Eliza Moody was 20 weeks pregnant and glowing. She and her fiance, Adrian were about to become parents and they were off to find out the gender. At their 20 week ultrasound, they discovered they were having a boy. However, they were also told that something wasn’t quite right.
Their baby had clubbed feet and a hand that looked a little unique. Nothing was certain yet but Eliza’s pregnancy turned into a high-risk one.
Their darling son, Tobias was born 14 March and was moved to the NICU due to a small and recessed jaw, which caused difficulties eating.
‘Everyone told me not to worry’
After 11 days in the NICU, Eliza took her son home. However, at 6 weeks old she noticed he wasn’t smiling yet.
Every day I made silly faces, weird sounds, and looked like a crazy mum, all in the hope he would smile. I also noticed he wasn’t blinking or moving his face. He would only close his eyes to sleep. Everyone told me not to worry, but my mom intuition was telling me something else.
When Tobias was two months old, Eliza voiced her concerns to Tobias’s plastic surgeon (for his hand, which was webbed at birth).
As the doctor listened to my concerns, she then expressed her thoughts on what was wrong with him. The only thing I remember her saying is he wasn’t going to smile. I asked her, ‘So he isn’t going to smile at all?’ and she said, ‘No. He seems like he will be unable to.’
Going into this appointment I was expecting to hear, ‘He will move his face after some physical therapy,’ or, ‘Give it a few months, because every child is different.’ I never thought we were going to get the news my sweet little boy was never going to smile.”
The doctor later confirmed this, explaining that Tobias had Moebius Syndrome.
Right away, [the doctor] told Adrian to tell me not to Google it, but how could I not?!
I went crazy searching every website that came up. As I read the many articles, everything just clicked. I thought, ‘This is it. This is exactly what he has.’ It all added up.”

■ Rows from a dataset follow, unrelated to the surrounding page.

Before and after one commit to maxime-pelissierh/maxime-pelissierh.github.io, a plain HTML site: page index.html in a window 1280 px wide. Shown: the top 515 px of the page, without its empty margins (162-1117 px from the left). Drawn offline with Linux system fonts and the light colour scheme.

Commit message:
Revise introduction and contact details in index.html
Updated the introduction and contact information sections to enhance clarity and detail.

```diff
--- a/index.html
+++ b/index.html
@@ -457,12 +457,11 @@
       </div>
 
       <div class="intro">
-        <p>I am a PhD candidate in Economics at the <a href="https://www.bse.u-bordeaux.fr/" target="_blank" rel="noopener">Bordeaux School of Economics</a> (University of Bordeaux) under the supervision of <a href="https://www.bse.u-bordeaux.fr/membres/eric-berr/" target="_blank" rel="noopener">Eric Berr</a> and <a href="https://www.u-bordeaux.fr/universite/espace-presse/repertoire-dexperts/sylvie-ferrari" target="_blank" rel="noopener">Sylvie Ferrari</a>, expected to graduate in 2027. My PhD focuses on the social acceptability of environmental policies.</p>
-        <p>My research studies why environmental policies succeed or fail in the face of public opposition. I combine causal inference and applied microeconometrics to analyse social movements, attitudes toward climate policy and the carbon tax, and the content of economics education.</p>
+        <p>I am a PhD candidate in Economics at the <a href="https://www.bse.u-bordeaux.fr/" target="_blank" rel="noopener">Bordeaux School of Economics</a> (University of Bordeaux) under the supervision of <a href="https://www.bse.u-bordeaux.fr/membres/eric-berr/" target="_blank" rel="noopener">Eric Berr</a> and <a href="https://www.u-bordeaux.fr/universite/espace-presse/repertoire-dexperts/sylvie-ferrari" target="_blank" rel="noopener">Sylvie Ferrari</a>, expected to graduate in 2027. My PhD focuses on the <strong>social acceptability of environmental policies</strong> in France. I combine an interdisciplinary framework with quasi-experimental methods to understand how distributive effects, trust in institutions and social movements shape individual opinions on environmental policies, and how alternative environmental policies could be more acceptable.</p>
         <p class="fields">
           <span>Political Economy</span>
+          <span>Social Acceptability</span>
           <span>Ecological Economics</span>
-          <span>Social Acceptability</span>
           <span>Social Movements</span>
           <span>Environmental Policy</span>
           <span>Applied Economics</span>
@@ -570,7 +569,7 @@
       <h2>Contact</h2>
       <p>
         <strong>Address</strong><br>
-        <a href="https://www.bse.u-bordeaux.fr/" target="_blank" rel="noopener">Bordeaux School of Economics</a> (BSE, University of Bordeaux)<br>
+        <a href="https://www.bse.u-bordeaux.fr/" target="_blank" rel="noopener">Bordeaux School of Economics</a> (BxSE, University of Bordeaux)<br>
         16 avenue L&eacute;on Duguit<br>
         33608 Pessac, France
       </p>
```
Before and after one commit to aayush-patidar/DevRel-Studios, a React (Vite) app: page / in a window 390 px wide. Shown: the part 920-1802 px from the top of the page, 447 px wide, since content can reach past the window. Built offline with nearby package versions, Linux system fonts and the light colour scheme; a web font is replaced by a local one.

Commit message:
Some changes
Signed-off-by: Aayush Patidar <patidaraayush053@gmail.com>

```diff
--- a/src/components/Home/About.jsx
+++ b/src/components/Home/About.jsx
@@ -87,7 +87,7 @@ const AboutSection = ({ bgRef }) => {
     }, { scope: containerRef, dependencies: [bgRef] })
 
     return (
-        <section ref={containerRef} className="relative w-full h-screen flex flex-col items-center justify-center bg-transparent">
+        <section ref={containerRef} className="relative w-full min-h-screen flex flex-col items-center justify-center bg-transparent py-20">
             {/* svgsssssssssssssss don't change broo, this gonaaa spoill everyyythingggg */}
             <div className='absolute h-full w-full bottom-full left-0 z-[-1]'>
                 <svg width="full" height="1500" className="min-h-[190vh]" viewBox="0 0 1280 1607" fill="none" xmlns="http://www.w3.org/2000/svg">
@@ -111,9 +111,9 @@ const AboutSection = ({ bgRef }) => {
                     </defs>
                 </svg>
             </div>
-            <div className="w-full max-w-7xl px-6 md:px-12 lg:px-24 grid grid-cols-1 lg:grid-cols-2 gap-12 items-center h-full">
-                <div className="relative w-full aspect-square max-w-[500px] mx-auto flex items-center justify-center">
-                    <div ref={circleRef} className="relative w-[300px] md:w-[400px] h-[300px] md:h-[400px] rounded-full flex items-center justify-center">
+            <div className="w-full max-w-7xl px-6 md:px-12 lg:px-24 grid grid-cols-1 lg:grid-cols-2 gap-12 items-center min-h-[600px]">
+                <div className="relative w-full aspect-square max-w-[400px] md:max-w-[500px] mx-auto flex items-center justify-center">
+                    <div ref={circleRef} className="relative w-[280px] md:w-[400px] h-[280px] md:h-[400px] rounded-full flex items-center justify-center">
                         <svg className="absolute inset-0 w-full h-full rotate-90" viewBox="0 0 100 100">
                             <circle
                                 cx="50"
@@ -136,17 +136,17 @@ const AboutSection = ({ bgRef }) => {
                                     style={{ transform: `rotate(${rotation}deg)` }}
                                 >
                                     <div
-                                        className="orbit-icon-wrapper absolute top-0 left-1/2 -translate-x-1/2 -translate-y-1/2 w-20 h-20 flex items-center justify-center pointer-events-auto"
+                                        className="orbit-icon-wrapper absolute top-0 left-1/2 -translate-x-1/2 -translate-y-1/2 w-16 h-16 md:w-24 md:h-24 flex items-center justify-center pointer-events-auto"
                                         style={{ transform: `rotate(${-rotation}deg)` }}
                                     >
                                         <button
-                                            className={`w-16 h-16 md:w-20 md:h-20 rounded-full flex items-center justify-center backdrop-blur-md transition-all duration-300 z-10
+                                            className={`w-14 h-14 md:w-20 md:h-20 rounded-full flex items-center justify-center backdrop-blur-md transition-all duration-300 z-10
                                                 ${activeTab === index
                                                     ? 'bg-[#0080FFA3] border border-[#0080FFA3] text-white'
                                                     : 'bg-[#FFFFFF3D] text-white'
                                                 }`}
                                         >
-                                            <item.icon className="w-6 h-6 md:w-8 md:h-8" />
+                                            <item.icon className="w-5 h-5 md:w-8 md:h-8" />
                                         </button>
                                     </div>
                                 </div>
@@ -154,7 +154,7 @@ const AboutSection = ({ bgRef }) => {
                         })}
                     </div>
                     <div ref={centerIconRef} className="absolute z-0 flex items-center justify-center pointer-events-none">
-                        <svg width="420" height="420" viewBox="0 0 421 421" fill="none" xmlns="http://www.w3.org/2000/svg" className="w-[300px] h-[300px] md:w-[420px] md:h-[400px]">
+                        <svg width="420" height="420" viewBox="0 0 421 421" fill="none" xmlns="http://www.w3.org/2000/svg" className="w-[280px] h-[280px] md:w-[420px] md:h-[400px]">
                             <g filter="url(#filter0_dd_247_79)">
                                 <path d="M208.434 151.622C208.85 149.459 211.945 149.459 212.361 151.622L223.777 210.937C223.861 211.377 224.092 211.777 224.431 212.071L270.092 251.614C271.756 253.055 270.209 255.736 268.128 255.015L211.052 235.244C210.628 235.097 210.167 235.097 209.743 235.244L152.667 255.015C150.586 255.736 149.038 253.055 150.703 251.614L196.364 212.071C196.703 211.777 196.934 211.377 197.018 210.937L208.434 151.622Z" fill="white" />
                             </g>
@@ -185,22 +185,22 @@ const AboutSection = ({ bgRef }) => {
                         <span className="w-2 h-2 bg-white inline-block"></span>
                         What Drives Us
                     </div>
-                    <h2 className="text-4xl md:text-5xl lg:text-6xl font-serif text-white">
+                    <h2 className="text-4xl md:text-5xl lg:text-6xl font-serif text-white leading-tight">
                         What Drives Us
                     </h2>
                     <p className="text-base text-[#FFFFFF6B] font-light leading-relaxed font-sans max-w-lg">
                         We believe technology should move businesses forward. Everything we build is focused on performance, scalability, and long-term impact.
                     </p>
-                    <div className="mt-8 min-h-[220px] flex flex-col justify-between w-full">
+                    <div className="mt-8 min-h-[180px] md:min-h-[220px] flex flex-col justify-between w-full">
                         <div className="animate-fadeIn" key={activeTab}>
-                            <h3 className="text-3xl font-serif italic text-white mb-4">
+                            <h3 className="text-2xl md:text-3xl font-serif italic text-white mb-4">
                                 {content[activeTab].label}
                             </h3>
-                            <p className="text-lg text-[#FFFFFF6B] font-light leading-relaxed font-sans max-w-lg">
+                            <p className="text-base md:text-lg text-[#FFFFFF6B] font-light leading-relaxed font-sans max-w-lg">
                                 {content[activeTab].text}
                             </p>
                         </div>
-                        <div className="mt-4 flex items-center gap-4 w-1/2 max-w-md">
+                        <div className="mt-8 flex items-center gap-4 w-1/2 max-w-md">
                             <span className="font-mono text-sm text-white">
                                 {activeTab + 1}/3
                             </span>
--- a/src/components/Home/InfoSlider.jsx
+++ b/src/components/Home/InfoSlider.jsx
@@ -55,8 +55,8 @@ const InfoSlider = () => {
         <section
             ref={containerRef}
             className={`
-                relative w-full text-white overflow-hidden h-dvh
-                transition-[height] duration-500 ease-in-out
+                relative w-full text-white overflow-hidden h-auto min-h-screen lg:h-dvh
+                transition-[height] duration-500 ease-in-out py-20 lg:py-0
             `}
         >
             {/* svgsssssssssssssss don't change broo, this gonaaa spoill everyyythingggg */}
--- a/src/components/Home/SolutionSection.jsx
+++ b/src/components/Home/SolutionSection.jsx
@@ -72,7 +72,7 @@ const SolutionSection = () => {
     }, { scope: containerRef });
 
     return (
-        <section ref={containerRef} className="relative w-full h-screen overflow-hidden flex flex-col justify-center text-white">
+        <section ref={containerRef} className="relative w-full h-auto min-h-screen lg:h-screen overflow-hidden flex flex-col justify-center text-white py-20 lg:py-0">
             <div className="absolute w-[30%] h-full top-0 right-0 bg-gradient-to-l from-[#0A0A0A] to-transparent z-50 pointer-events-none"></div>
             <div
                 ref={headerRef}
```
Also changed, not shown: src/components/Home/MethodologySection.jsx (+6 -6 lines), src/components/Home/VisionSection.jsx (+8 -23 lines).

What is Moebius Syndrome?
Through her Google searches, Eliza discovered that Moebius Syndrome is a rare neurological condition that primarily affects the muscles that control facial expression and eye movement. The signs and symptoms of this condition are present from birth. It happens at random. There is no cause or no cure.
Weakness or paralysis of the facial muscles is one of the most common features of Moebius syndrome. Affected individuals cannot smile, frown, or raise their eyebrows.
The exact incidence of Moebius syndrome is unknown but researchers estimate that the condition affects 1 in 50,000 to 1 in 500,000 newborns
What this means for Tobias
Tobias is unable to move most of his face. He cannot move his eyebrows or make any facial expressions. When you look at him, he always has a serious look.
He can move his lower jaw and tongue, but can’t utilize the upper part of his mouth or lips. His mouth is smaller, so his teeth are very crowded. He also sees a speech therapist every week.
Because his eye movement is affected, Tobias cannot move his eyes from side to side. He can only move them up and down, so he has to turn his head if he wants to look at something laterally. Tobias is unable to blink, but he does close his eyes to sleep.
Another common symptom for kids with Moebius is upper body weakness.
Tobias has been seeing a physical therapist and occupational therapist since he was 3 months old. They worked with him to strengthen his core and help him sit up, crawl, walk, jump and go up and down steps. Tobias doesn’t meet physical milestones as quickly as other kids his age, but he always gets there eventually.”
‘Will my boy ever smile?’
Tobias is now three. He is a big brother and a sweet little boy who lights up the room. Eliza admits that it’s gotten easier over the years. She can now talk about it without tearing up and is embracing every amazing thing about Tobias.
As Eliza shares on Tobias’ Facebook page,
When I was pregnant with him, there were so many uncertainties about what lay ahead. What would he look like?
Will he be able to use his feet and hand?
Then those uncertainties doubled once he was diagnosed with Moebius Syndrome.Will he be able to eat?Will he fit in?Will my boy ever smile?But the one question I’ve never had to wait to find the answer for is, “IS HE HAPPY?”. He can’t smile, but he sure does know how to show it in other ways. He giggles uncontrollably, he dances to any song played, he greets family, friends and strangers with a big hug.Yes, I know my T is happy.”
January 24th is Moebius Syndrome Awareness Day
As Eliza explains, 24 January is a day to wear purple and advocate for those who were born with this condition.
We hope by spreading awareness, we can encourage others to be more accepting of those who were born with not only this disability but any type of disability. “
My fear for him isn’t the fact he is different, but rather the fact he will be treated differently. This is why inclusion and spreading awareness is so important for me.
We want to raise our son to chase his dreams, just like any other child. We don’t want him to say, ‘I can’t’ without first trying. I know we don’t owe anyone an explanation, but one thing for sure is his dad and I want to raise him to be as confident in himself as possible.”
You can follow Tobias and his many adventures with his very loving family through his Facebook page, Tobias’s Journey.